Besides EWI, the project involved the IT company green|connector as well as Dortmunder Energie- und Wasserversorgung (DEW21), and the municipal utilities of Karlsruhe and Lübeck. A purpose-built smartphone app was rolled out in the utilities’ catchment areas. Using the app, users were able to record their routes over the course of a year, with a resolution exact to meter and minute. The app also made it possible to compare users’ driving patterns with currently available electric vehicle models. This enabled users to assess whether an EV would be compatible with their mobility needs and preferences. The anonymized high-resolution data provided the project partners with a revealing glimpse into future system effects of EV charging, as well as potential business models.
Commuting with electric vehicles
The data set showed that the users recorded 83 percent of their trips from Monday to Friday. From the spatial and temporal information of the data, it can be deduced that a large proportion of the recorded trips can be attributed to commuting to and from work. The distances covered for this purpose are often only a few kilometers. Users were also able to enter detailed information about their charging preferences in the app. The identified commuter profile is clearly reflected here: especially during the course of the day, after arrival at work, or in the evening, drivers want to charge their EVs. Using this information and scenarios of EV adoption, the research team can estimate the need for charging infrastructure. The data shows the charging capacity for a typical roll-out region in 2030. Depending on the specific adoption path of electric vehicles, high charging capacities are required at peak load times. These could pose major challenges for energy systems, especially at local hotspots.
In the extrapolated charging profile, the interaction of temporal and spatial components is particularly striking. In the evening, the required charging power is quite high, especially in suburbs or in the countryside. However, the peak load is even higher in the morning when commuters reach their workplaces. “Because the arrival times in the morning are less dispersed than the arrival times in the evening, the peak load in the morning is particularly high,” says EWI research associate Arne Lilienkamp, who was involved in the project together with Philipp Artur Kienscherf, Karsten Schroer and Max Gierkink. “This means that urban energy systems with many employers could be particularly burdened”.

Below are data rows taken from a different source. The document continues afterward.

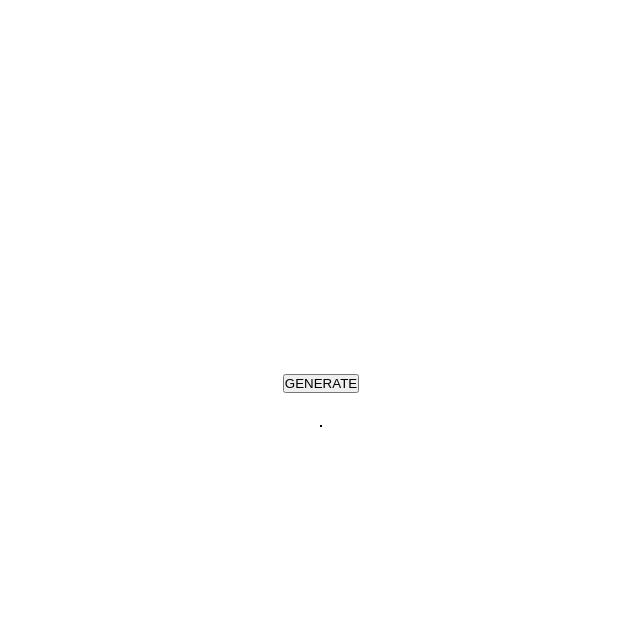
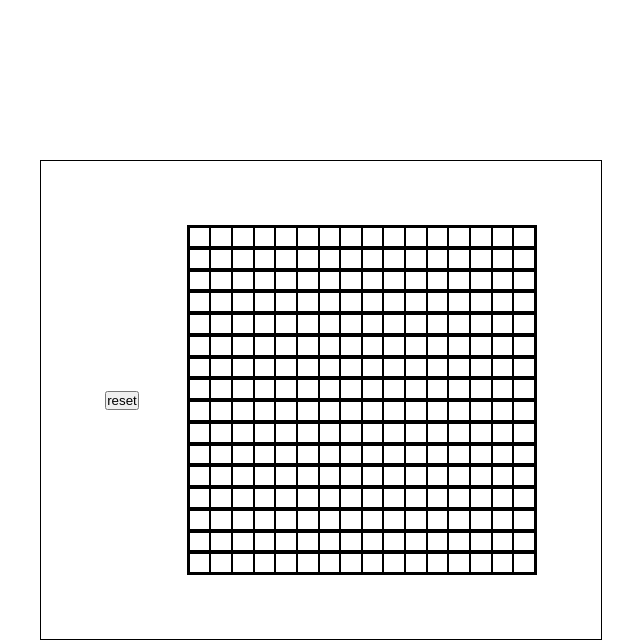
Before and after one commit to BleuVLK/etch-a-sketch, a plain HTML site: page index.html in a window 1280 px wide. Shown: the whole page, without its empty margins (319-959 px from the left). Drawn offline with Linux system fonts and the light colour scheme.

Commit message:
add button functionality
Button now resets the entire grid

```diff
--- a/index.html
+++ b/index.html
@@ -6,8 +6,11 @@
         <link rel="stylesheet" href="./styles.css">
     </head>
     <body>
-        <button class='glass' id="generate">GENERATE</button>
-        <div class="grid-box glass">
+        <div class="main">
+            <div class="input">
+                <button class="reset">reset</button>
+            </div>
+            <div class="grid"></div>
         </div>
     </body>
 </html>
--- a/myScript.js
+++ b/myScript.js
@@ -1,31 +1,33 @@
-const GENERATE = document.querySelector('#generate');
-GENERATE.addEventListener('click', () => {
-  generateGrid(row, column);
-})
-
-let row = 16;
-let column = 16;
-
-function generateGrid(row, column) {
-  /* generates a grid by creating an amount of rows which is
-  filled by a given amount of items through a loop*/
-  const BOX = document.querySelector('.grid-box');
-  for (let i = 0; i <= row; i++) {
-    const GRID_ROW = document.createElement('div');
-    GRID_ROW.classList.toggle('row');
-    GRID_ROW.style.cssText = 'display: flex;'
-    for (let c = 0; c <= column; c++) {
-      const GRID_COLUMN = document.createElement('div');
-      GRID_COLUMN.classList.toggle('column');
-      GRID_COLUMN.addEventListener('mouseover', () => {
-        changeColour(GRID_COLUMN);
-      })
-      GRID_ROW.append(GRID_COLUMN);
+function genGrid(rows = 16, columns = 16) {
+  const GRID = document.querySelector('.grid');
+  for (let i = 0; i < rows; i++) {
+    const ROW = document.createElement('div');
+    ROW.classList.toggle('row');
+    for (let c = 0; c < columns; c++) {
+      const COLUMN = document.createElement('div');
+      COLUMN.classList.toggle('column');
+      COLUMN.addEventListener('mouseover', () => {
+          COLUMN.classList.add('coloured');
+        });
+      ROW.append(COLUMN);
     }
-    BOX.append(GRID_ROW);
+    GRID.append(ROW);
   }
 }
 
-function changeColour(element) {
-  element.classList.add('change-colour');
+genGrid();
+
+
+function delGrid() {
+  const TARGET = document.getElementsByClassName('row');
+  Array.from(TARGET).forEach((target) => {
+    target.remove();
+  })
 }
+
+
+const BUTTON = document.querySelector('.reset');
+BUTTON.addEventListener('click', () => {
+  delGrid();
+  genGrid();
+});
--- a/styles.css
+++ b/styles.css
@@ -7,23 +7,40 @@
 body {
     height: 100dvh;
     display: flex;
-    flex-direction: column;
     align-items: center;
     justify-content: center;
-    gap: 2em;
-}
-
-.change-colour {
-    background: black;
 }
 
 
-.grid-box {
-    border: 1px solid black;
+.main {
+    outline: 1px solid black;
+    padding: 4em;
+    display: flex;
+    align-items: center;
+    justify-content: center;
+    gap: 3em;
 }
 
 
+.grid {
+    border: 1px solid black;
+    height: 350px;
+    width: 350px;
+    display: flex;
+    flex-direction: column;
+}
+
+.row {
+    border: 1px solid rgba(0, 0, 0, 1);
+    flex-grow: 1;
+    display: flex;
+}
+
 .column {
-    width: 10px;
-    height: 10px;
+    border: 1px solid rgba(0, 0, 0, 1);
+    flex-grow: 1
 }
+
+.coloured {
+    background: black;
+}
```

Future business model “Workplace charging”?
Whether the impact of electric vehicles on the load profile actually takes on the form mentioned above depends largely on the availability of charging infrastructure at the workplace. Notably, users of the smartphone app are clearly interested in recharging during the day, while they are at work. This opens up an exciting business field for electricity providers: designing and operating private charging infrastructure at company locations. Based on the preferences of employees, adequate dimensioning of charging stations is possible. Charging at the workplace is also interesting for stable grid operation. Due to the long idle times, there is a great potential for flexibility, which could be exploited by appropriate regulation and business models.